Bermejo writes the book's teen characters refreshingly without angst and largely without slang, presenting them as people, not caricatures. Without the crutch of superpowers, Bermejo distinguishes the characters by their personalities, and the Robins come off exceptionally realistic -- the tech whiz who gains his prowess from being a mechanic, not from some vague convenient brilliance, for instance, and the "jock" who, Bermejo presents with smart nuance, joins the Robins because he values being part of a team. There's even a distinct lack of sexual tension among the Robins; even as they're all so-called "troubled" teens, in their Robin personas they're all business, and again Bermejo's group is refreshingly readable especially in comparison to the DC You Teen Titans.
As mentioned, it takes a couple issues before Bermejo fully reveals the core Robin team, the characters names, and so on, and the book -- without spoon-feeding information to the reader -- takes a little while to get in to. Bermejo's third issue, however, is a harrowing chapter devoted entirely to the Robins trying to disarm two bombs, and what makes it so gripping is there's no standard superhero aplomb here, but rather true-to-life fear and panic. One of the Robins dies, and Bermejo shows the others' mourning in the fourth issue, self-contained and with stripped-down, pop-inspired art by James Harvey; it is a tour de force, setting Lord of the Flies against Gotham rooftop shenanigans, and with an appearance by the Burnside Batgirl to boot. It's this issue specifically that distinguishes We Are Robin as something else, and the final issues that explore the Robins' families (and pit them against a Court of Owls Talon) uphold that level of quality.
It's in those final issues that Bermejo begins to reveal the Robins outside the core group, and in this, We Are Robin favorably begins to remind of China Mieville's Dial H. Had Bermejo's We Are Robin continued, there's perhaps an infinite number of stories that could have been told, setting aside the core group for countless number of Robins that might operate in Gotham capable of supporting their own short stories or storylines. In presenting these various Robins, how they cooperate or feud with the police, and increasingly how public opinion sways for and against them, Bermejo offers what feels like an accurate take on a superhero "movement," and without some of the on-the-nose soapboxing of books like The Movement. That realism extends to ideas like the "Cape Cast" here, an unruly internet show that tries to capture video of the caped crusaders.
As a gross generalization, for every ongoing mainstream series that wilted in the DC You era (Flash and in large part Green Arrow, I'm thinking, but of course this doesn't hold up for Batman itself), a new series like Omega Men or this We Are Robin Vol. 1: The Vigilante Business towered above. It doesn't much look like any of the We Are Robin team is doing DC work much past Rebirth, but I'm interested to see that James Harvey worked on the Young Animal Doom Patrol cover; maybe the spirit of books like We Are Robin continues over into Young Animal. I liked We Are Robin and I'm sorry the next book is the last, and this volume is worth checking out.

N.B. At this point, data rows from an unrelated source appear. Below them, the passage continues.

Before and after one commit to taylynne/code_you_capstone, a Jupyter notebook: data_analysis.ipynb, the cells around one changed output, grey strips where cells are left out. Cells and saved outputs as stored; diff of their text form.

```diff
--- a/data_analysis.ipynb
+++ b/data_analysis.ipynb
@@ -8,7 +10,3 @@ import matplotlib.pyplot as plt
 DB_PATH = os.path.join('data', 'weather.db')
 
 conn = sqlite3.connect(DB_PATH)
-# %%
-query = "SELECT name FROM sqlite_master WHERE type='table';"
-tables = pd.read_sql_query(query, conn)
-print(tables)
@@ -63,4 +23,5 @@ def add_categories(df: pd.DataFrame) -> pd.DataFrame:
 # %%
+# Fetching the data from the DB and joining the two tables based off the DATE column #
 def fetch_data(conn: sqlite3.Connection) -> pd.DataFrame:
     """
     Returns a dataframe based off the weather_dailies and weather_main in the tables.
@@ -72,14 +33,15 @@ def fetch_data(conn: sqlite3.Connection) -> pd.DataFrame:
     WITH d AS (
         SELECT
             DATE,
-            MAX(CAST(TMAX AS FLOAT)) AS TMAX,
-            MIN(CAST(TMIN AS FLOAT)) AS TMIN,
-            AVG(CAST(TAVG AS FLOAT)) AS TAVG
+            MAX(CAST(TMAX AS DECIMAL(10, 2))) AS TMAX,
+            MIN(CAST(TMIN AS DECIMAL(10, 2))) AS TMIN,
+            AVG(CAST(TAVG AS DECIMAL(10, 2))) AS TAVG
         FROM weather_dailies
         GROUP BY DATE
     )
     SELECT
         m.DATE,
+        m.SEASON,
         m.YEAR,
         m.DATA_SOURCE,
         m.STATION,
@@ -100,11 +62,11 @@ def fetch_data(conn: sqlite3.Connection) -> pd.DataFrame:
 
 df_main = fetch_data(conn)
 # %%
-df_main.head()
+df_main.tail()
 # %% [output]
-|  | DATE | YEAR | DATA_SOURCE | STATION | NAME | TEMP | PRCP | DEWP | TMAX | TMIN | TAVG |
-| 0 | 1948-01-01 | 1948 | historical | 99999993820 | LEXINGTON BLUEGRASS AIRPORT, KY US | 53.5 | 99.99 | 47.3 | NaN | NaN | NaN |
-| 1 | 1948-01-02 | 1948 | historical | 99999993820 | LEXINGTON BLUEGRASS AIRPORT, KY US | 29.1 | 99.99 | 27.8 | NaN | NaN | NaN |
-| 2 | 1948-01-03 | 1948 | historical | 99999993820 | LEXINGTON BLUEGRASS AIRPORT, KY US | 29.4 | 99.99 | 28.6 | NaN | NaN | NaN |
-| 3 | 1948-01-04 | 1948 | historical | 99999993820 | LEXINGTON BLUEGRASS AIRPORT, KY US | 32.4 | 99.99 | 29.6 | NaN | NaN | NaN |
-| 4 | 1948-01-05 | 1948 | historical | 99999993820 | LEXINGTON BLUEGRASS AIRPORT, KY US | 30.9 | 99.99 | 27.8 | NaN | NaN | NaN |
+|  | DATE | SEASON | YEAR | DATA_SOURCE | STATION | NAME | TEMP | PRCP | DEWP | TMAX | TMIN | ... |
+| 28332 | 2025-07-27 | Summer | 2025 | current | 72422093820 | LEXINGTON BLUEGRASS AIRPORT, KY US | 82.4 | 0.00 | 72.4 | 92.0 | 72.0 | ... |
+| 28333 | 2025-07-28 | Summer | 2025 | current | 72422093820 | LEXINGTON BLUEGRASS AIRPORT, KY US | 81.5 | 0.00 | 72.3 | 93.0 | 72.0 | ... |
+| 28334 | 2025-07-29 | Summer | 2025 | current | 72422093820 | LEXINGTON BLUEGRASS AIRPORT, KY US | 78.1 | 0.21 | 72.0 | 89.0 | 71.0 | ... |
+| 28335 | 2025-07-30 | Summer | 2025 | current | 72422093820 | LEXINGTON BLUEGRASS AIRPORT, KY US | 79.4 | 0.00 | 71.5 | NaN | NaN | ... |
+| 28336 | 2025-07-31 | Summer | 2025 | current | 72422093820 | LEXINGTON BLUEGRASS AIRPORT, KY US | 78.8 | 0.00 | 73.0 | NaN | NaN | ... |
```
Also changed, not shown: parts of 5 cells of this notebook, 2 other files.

[Includes original and variant covers, profile page, character designs, page layouts and sketches]